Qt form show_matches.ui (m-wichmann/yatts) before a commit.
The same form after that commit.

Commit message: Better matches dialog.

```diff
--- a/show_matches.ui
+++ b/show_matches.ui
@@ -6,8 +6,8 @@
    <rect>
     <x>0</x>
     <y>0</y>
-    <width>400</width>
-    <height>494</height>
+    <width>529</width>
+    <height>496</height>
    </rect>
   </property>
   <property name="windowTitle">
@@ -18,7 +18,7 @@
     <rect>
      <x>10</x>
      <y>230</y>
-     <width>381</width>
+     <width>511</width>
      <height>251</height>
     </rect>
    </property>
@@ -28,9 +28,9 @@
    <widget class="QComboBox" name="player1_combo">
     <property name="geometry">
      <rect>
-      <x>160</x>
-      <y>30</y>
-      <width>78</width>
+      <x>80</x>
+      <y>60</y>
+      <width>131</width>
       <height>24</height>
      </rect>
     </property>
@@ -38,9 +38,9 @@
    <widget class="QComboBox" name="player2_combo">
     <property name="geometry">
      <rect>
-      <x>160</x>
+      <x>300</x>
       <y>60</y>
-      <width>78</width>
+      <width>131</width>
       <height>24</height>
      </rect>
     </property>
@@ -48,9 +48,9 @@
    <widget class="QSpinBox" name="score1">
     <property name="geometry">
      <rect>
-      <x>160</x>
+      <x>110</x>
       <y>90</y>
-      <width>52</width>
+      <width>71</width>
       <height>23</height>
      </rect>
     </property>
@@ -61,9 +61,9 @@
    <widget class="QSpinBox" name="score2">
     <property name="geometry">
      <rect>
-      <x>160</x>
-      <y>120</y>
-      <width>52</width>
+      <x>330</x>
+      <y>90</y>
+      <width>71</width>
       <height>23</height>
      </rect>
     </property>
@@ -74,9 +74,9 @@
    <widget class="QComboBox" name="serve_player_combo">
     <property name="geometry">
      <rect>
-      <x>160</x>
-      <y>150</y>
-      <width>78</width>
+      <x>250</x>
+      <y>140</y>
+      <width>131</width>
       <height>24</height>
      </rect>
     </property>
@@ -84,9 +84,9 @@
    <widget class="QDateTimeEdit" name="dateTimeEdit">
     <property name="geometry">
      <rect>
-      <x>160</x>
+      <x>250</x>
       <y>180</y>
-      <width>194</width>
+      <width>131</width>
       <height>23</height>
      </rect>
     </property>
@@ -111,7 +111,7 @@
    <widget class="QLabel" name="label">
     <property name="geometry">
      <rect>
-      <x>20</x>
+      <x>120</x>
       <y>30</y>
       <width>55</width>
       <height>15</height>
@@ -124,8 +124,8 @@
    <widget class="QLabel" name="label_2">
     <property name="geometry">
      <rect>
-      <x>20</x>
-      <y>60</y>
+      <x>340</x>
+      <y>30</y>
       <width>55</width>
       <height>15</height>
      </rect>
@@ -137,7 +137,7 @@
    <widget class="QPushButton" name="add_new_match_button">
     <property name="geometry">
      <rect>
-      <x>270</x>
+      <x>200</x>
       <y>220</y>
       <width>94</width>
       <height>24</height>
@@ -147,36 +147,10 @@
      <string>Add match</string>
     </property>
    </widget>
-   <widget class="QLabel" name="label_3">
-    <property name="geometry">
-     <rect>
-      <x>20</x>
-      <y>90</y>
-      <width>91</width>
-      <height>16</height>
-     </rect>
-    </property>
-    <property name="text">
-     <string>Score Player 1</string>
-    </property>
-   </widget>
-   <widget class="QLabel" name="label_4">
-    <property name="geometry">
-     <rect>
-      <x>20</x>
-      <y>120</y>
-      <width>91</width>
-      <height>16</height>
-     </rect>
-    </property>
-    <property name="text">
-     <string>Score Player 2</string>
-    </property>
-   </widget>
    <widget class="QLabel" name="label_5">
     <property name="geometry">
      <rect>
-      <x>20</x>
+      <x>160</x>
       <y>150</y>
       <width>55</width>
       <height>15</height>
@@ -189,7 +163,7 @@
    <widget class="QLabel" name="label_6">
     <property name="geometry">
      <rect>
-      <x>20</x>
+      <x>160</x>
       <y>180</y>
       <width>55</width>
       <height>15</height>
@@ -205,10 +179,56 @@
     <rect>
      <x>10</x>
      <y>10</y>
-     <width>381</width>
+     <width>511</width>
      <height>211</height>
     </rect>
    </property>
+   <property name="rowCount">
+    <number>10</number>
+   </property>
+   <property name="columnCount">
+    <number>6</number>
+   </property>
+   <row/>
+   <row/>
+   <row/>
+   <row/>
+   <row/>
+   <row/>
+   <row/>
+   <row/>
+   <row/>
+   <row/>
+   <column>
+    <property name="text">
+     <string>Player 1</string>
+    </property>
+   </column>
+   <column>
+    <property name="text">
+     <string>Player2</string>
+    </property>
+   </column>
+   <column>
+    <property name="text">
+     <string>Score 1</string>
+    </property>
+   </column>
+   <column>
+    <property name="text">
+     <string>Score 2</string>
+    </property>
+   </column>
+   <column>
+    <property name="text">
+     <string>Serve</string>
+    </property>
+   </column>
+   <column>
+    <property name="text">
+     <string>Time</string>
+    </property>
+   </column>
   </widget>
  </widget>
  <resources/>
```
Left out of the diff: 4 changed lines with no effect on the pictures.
========
- _WORK ORDER_:
Here the goal is to repeat each entry exactly.

- _ANSWER SPACE_:
Qt form show_matches.ui (m-wichmann/yatts) before a commit.
The same form after that commit.

Commit message: Better matches dialog.

```diff
--- a/show_matches.ui
+++ b/show_matches.ui
@@ -6,8 +6,8 @@
    <rect>
     <x>0</x>
     <y>0</y>
-    <width>400</width>
-    <height>494</height>
+    <width>529</width>
+    <height>496</height>
    </rect>
   </property>
   <property name="windowTitle">
@@ -18,7 +18,7 @@
     <rect>
      <x>10</x>
      <y>230</y>
-     <width>381</width>
+     <width>511</width>
      <height>251</height>
     </rect>
    </property>
@@ -28,9 +28,9 @@
    <widget class="QComboBox" name="player1_combo">
     <property name="geometry">
      <rect>
-      <x>160</x>
-      <y>30</y>
-      <width>78</width>
+      <x>80</x>
+      <y>60</y>
+      <width>131</width>
       <height>24</height>
      </rect>
     </property>
@@ -38,9 +38,9 @@
    <widget class="QComboBox" name="player2_combo">
     <property name="geometry">
      <rect>
-      <x>160</x>
+      <x>300</x>
       <y>60</y>
-      <width>78</width>
+      <width>131</width>
       <height>24</height>
      </rect>
     </property>
@@ -48,9 +48,9 @@
    <widget class="QSpinBox" name="score1">
     <property name="geometry">
      <rect>
-      <x>160</x>
+      <x>110</x>
       <y>90</y>
-      <width>52</width>
+      <width>71</width>
       <height>23</height>
      </rect>
     </property>
@@ -61,9 +61,9 @@
    <widget class="QSpinBox" name="score2">
     <property name="geometry">
      <rect>
-      <x>160</x>
-      <y>120</y>
-      <width>52</width>
+      <x>330</x>
+      <y>90</y>
+      <width>71</width>
       <height>23</height>
      </rect>
     </property>
@@ -74,9 +74,9 @@
    <widget class="QComboBox" name="serve_player_combo">
     <property name="geometry">
      <rect>
-      <x>160</x>
-      <y>150</y>
-      <width>78</width>
+      <x>250</x>
+      <y>140</y>
+      <width>131</width>
       <height>24</height>
      </rect>
     </property>
@@ -84,9 +84,9 @@
    <widget class="QDateTimeEdit" name="dateTimeEdit">
     <property name="geometry">
      <rect>
-      <x>160</x>
+      <x>250</x>
       <y>180</y>
-      <width>194</width>
+      <width>131</width>
       <height>23</height>
      </rect>
     </property>
@@ -111,7 +111,7 @@
    <widget class="QLabel" name="label">
     <property name="geometry">
      <rect>
-      <x>20</x>
+      <x>120</x>
       <y>30</y>
       <width>55</width>
       <height>15</height>
@@ -124,8 +124,8 @@
    <widget class="QLabel" name="label_2">
     <property name="geometry">
      <rect>
-      <x>20</x>
-      <y>60</y>
+      <x>340</x>
+      <y>30</y>
       <width>55</width>
       <height>15</height>
      </rect>
@@ -137,7 +137,7 @@
    <widget class="QPushButton" name="add_new_match_button">
     <property name="geometry">
      <rect>
-      <x>270</x>
+      <x>200</x>
       <y>220</y>
       <width>94</width>
       <height>24</height>
@@ -147,36 +147,10 @@
      <string>Add match</string>
     </property>
    </widget>
-   <widget class="QLabel" name="label_3">
-    <property name="geometry">
-     <rect>
-      <x>20</x>
-      <y>90</y>
-      <width>91</width>
-      <height>16</height>
-     </rect>
-    </property>
-    <property name="text">
-     <string>Score Player 1</string>
-    </property>
-   </widget>
-   <widget class="QLabel" name="label_4">
-    <property name="geometry">
-     <rect>
-      <x>20</x>
-      <y>120</y>
-      <width>91</width>
-      <height>16</height>
-     </rect>
-    </property>
-    <property name="text">
-     <string>Score Player 2</string>
-    </property>
-   </widget>
    <widget class="QLabel" name="label_5">
     <property name="geometry">
      <rect>
-      <x>20</x>
+      <x>160</x>
       <y>150</y>
       <width>55</width>
       <height>15</height>
@@ -189,7 +163,7 @@
    <widget class="QLabel" name="label_6">
     <property name="geometry">
      <rect>
-      <x>20</x>
+      <x>160</x>
       <y>180</y>
       <width>55</width>
       <height>15</height>
@@ -205,10 +179,56 @@
     <rect>
      <x>10</x>
      <y>10</y>
-     <width>381</width>
+     <width>511</width>
      <height>211</height>
     </rect>
    </property>
+   <property name="rowCount">
+    <number>10</number>
+   </property>
+   <property name="columnCount">
+    <number>6</number>
+   </property>
+   <row/>
+   <row/>
+   <row/>
+   <row/>
+   <row/>
+   <row/>
+   <row/>
+   <row/>
+   <row/>
+   <row/>
+   <column>
+    <property name="text">
+     <string>Player 1</string>
+    </property>
+   </column>
+   <column>
+    <property name="text">
+     <string>Player2</string>
+    </property>
+   </column>
+   <column>
+    <property name="text">
+     <string>Score 1</string>
+    </property>
+   </column>
+   <column>
+    <property name="text">
+     <string>Score 2</string>
+    </property>
+   </column>
+   <column>
+    <property name="text">
+     <string>Serve</string>
+    </property>
+   </column>
+   <column>
+    <property name="text">
+     <string>Time</string>
+    </property>
+   </column>
   </widget>
  </widget>
  <resources/>
```
Left out of the diff: 4 changed lines with no effect on the pictures.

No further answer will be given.